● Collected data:
════════════════════

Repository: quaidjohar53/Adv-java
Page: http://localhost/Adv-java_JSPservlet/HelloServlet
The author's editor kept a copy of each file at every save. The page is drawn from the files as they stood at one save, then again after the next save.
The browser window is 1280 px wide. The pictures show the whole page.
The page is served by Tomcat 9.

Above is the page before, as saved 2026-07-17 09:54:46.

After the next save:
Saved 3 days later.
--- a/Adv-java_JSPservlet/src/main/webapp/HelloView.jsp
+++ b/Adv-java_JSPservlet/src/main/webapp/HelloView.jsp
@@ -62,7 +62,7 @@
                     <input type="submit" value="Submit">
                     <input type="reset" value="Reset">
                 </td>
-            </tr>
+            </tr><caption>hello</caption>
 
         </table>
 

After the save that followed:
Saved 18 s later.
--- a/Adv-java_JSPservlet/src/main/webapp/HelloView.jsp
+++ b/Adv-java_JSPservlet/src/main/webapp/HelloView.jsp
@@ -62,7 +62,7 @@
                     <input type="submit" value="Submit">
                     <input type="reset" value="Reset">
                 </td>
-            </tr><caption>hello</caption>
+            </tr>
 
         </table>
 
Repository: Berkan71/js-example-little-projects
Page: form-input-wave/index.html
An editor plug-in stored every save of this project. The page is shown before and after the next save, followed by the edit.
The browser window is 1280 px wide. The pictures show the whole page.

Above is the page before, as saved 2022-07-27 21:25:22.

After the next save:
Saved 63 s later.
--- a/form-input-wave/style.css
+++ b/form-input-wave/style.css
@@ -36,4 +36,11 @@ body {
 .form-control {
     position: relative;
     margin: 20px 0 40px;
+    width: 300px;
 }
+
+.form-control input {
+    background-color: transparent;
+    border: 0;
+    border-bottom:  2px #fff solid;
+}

════════════════════

● Task objective: Among the lines above, find each one containing the string "wave" and copy it.

● Expected answer:
Page: form-input-wave/index.html
--- a/form-input-wave/style.css
+++ b/form-input-wave/style.css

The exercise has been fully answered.